Extension options meet the contractual cash flow characteristics test if the terms result in contractual cash flows during the extension period that are considered to be SPPI on the principal amount outstanding, which may include reasonable additional compensation for the extension of the contract.

Business model tests

The business model test looks at how the financial asset is managed.

Hold to collect

A financial asset is managed on a ‘hold to collect’ basis where the entity’s business objective is to hold the financial asset in order to collect its contractual cash flows. The ‘hold to collect’ business model test does not require that financial assets are always held until their maturity - the test will likely still be met if there are only infrequent sales, and those sales occur for reasons such as to realise cash to deal with an unforeseen need for liquidity, or concerns about the collectability of the contractual cash flows.

Hold to collect and sell

A financial asset is managed on a ‘hold to collect and sell’ basis where the entity’s business objective is to both hold the financial asset in order to collect its contractual cash flows, and sell the financial asset.
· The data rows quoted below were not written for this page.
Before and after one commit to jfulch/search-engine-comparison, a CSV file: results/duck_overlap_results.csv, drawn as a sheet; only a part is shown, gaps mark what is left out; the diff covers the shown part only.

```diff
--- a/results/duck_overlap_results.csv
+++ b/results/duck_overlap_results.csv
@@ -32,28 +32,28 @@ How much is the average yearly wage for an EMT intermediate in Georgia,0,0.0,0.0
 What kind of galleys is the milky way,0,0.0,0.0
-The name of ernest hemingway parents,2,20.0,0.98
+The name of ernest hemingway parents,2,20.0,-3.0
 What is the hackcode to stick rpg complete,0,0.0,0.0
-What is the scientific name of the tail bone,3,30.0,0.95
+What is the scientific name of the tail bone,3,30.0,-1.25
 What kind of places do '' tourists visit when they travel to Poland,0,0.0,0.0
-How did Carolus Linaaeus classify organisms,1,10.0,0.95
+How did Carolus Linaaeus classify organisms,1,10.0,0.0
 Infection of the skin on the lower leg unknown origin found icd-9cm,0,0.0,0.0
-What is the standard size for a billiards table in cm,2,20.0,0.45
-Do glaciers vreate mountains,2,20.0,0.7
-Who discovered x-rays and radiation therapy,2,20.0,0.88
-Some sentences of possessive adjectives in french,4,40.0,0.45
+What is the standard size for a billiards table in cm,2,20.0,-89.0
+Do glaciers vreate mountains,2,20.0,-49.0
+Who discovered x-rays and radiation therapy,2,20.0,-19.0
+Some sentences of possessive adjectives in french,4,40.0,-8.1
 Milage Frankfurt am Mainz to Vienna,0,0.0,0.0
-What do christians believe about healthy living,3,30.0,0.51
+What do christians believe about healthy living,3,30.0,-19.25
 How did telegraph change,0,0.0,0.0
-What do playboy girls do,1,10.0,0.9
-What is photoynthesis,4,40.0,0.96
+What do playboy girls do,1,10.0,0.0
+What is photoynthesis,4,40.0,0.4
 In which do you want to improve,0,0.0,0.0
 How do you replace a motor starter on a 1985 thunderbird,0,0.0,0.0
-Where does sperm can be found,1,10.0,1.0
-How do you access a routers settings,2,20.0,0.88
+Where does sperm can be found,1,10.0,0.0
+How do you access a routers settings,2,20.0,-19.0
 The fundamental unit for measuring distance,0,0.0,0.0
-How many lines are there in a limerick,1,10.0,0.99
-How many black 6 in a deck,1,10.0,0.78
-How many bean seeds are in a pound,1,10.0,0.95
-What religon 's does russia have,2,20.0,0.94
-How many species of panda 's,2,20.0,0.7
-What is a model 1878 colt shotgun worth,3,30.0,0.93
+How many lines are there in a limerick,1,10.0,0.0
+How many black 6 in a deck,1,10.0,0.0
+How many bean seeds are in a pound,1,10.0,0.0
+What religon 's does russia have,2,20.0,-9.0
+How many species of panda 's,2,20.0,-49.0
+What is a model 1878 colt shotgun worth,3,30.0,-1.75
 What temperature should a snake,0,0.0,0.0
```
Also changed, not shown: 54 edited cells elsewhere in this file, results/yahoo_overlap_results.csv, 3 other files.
The ‘hold to collect and sell’ business model results in a greater frequency and volume of sales than the ‘hold to collect’ business model because selling financial assets is an integral part of achieving the entity’s business objective for the financial asset.

Example:

If an entity has invested in a debt instrument (e.g. a government or a corporate bond) that matures in … And the entity is likely to need the funds in… The business model for the financial asset is likely to be…
6 months 3 months Hold to collect and sell (because the funds will be required before the maturity date of the investment and selling the instrument would be an integral part of the investment)
6 months 6-12 months Hold to collect (because the investment will mature before the funds are required)
9 months 2 years Hold to collect
10 years 1 year Hold to collect and sell

Note: Unlike the contractual cash flows characteristics test, the business model can be carried out on a group basis.

Concluding thoughts

Under IFRS 9, the characteristics of a financial asset that is a debt instrument are central to the manner in which it will be measured subsequent to initial recognition. As accounting teams prepare for their adoption of IFRS 9, they will need to understand both the characteristics of each of their classes of financial assets that are debt instruments, and identify the entity’s business strategy for its financial assets.